### INFORMATION SHOWN
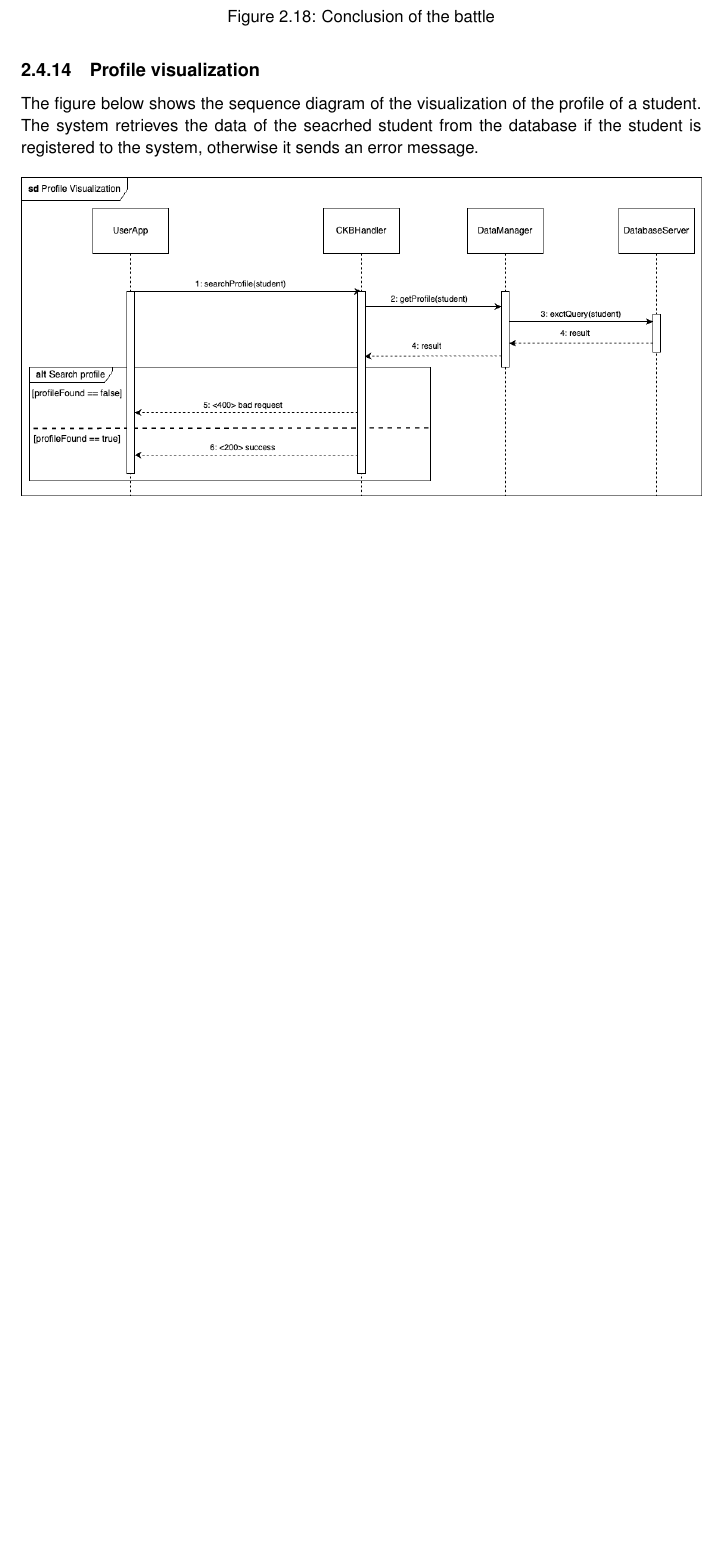
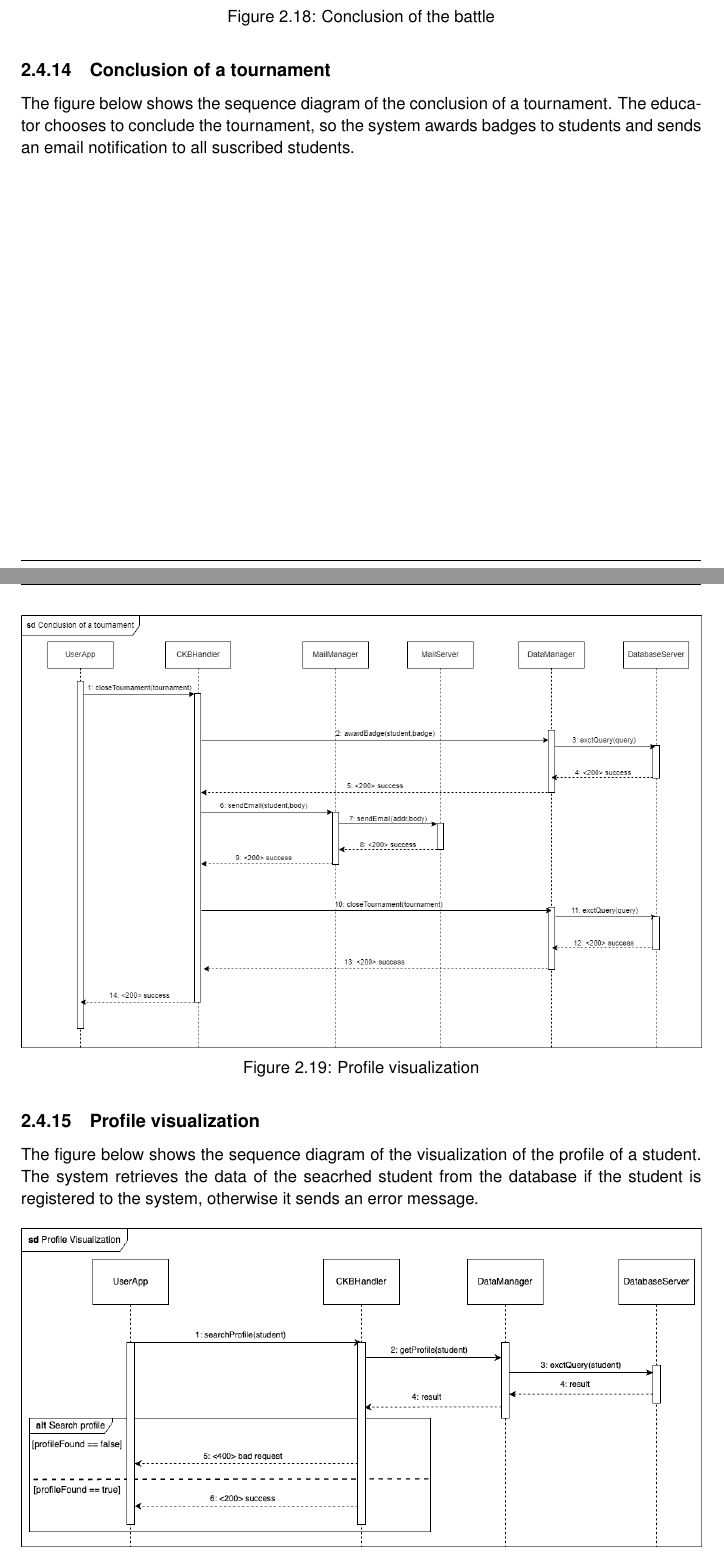
Before and after one commit to antilupovolante/MassaraNguyenBaNicotri, a LaTeX book (DD/DD.tex, which reads DD/chapters/02_architectural_design.tex): part of page 24 of 31 before the commit and two parts of pages 24 and 25 of 32 after it, the two joined at a grey line, cut so that both start at the same text, the shorter picture padded with empty space. Compiled offline with pdfLaTeX.

Commit message:
Add conclusion of tournament sequence diagram

```diff
--- a/DD/chapters/02_architectural_design.tex
+++ b/DD/chapters/02_architectural_design.tex
@@ -231,6 +231,15 @@ to the tournament to notify them that the updated tournament rank is available.
     \caption{Conclusion of the battle}
 \end{figure}
 
+\subsection{Conclusion of a tournament}
+The figure below shows the sequence diagram of the conclusion of a tournament. The educator chooses to conclude the tournament, so the system
+awards badges to students and sends an email notification to all suscribed students.
+\begin{figure}[H]
+    \centering
+    \includegraphics[width=1\textwidth]{images/seq_diagrams/tournament_conclusion_DD.png}
+    \caption{Profile visualization}
+\end{figure}
+
 \subsection{Profile visualization}
 The figure below shows the sequence diagram of the visualization of the profile of a student.
 The system retrieves the data of the seacrhed student from the database if the student is registered to the system, otherwise it sends an error message.
```
Also changed, not shown: DD/images/seq_diagrams/tournament_conclusion_DD.png (added).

### TASK BRIEF
The answer must consist of every line from the data that contains the word "caption".

### PROBLEM SOLUTION
     \caption{Conclusion of the battle}
+    \caption{Profile visualization}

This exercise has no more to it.